Tally up every line in the records beneath that has "HomePage", and write down only the total.

##### Records for this exercise #####

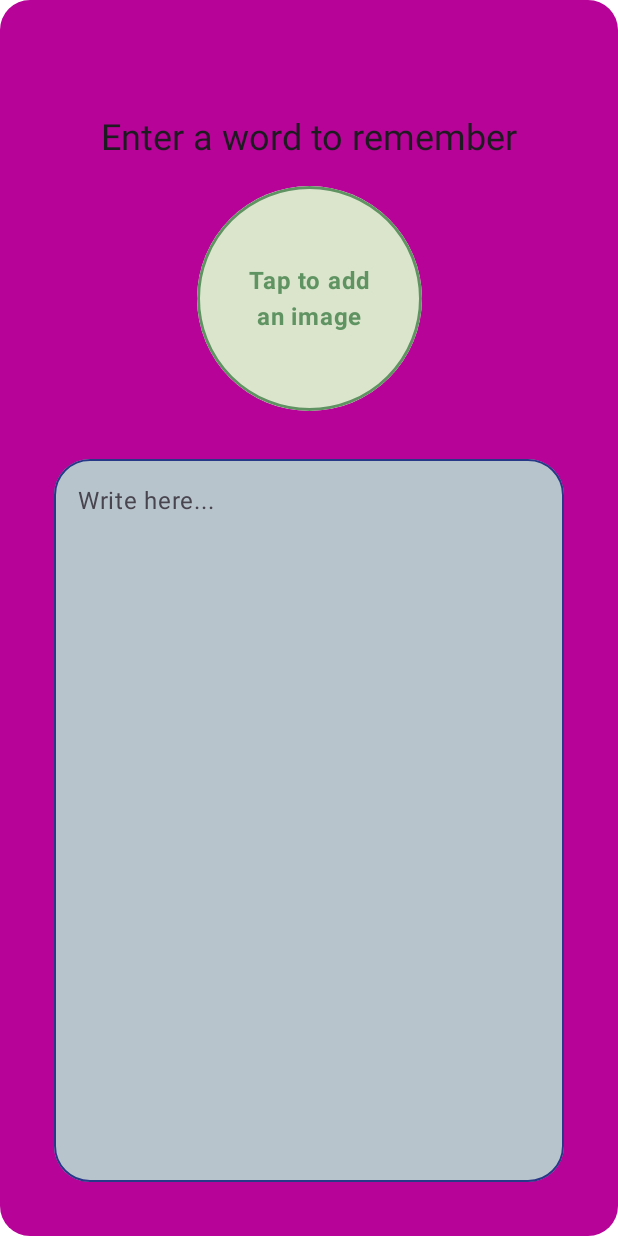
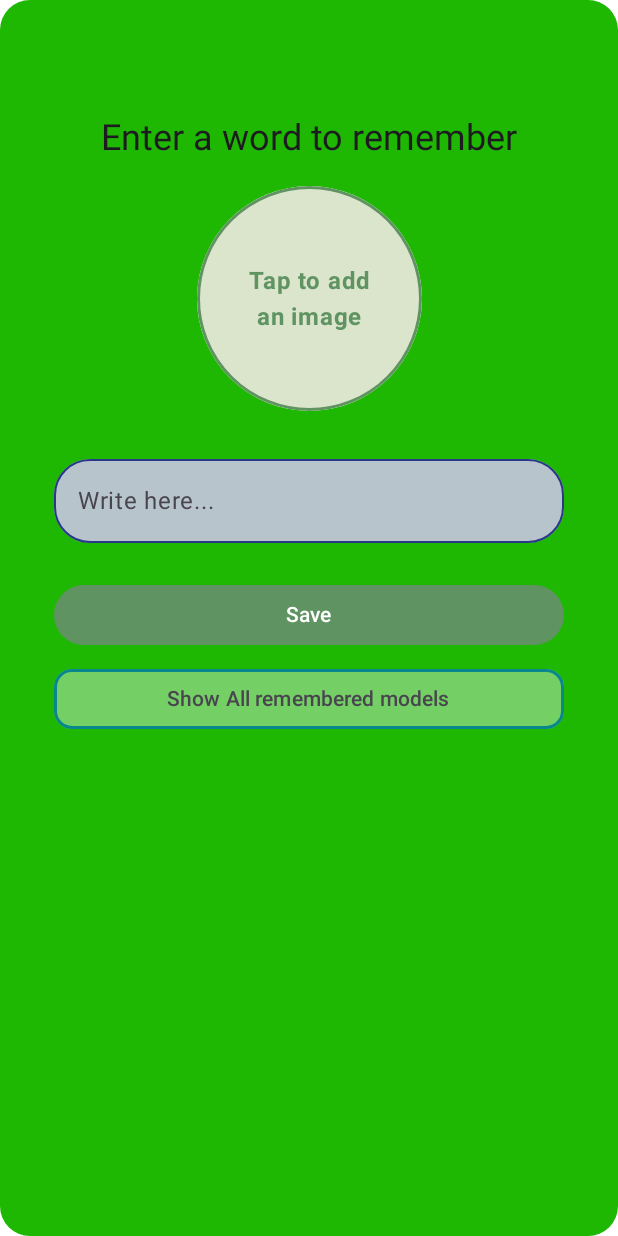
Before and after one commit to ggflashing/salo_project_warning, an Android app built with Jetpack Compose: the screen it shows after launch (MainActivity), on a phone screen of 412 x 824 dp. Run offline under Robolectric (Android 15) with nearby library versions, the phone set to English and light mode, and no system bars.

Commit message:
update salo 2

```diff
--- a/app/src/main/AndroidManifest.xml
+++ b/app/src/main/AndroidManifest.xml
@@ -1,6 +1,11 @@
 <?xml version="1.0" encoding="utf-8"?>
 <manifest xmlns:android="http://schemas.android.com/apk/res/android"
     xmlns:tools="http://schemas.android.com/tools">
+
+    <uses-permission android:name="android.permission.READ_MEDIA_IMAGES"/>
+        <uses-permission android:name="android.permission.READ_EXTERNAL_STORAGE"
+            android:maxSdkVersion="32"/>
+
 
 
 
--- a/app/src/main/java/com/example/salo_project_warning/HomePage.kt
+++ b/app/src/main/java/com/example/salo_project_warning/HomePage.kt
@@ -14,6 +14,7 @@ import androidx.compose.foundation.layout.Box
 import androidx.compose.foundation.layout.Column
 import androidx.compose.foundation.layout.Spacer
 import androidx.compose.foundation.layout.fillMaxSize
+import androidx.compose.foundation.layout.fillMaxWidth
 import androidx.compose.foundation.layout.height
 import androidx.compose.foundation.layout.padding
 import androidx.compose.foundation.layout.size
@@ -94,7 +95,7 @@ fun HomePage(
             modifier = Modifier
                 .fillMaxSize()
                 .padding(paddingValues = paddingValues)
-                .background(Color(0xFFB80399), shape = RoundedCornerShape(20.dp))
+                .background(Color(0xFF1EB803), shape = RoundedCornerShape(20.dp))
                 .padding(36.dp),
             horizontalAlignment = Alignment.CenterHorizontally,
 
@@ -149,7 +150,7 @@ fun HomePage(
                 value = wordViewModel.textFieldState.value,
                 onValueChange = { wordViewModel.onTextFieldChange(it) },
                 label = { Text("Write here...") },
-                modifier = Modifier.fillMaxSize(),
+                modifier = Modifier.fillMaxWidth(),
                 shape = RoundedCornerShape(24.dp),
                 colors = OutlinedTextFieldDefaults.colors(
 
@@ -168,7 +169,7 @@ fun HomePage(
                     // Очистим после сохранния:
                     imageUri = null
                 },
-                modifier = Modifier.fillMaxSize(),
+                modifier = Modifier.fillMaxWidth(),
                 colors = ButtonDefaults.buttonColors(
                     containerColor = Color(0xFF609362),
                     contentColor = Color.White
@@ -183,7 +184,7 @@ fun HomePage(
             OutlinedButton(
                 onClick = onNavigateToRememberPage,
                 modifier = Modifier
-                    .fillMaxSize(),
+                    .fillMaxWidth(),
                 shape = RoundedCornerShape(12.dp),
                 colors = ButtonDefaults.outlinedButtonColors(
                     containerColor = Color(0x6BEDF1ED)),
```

#####

- _The answer_
6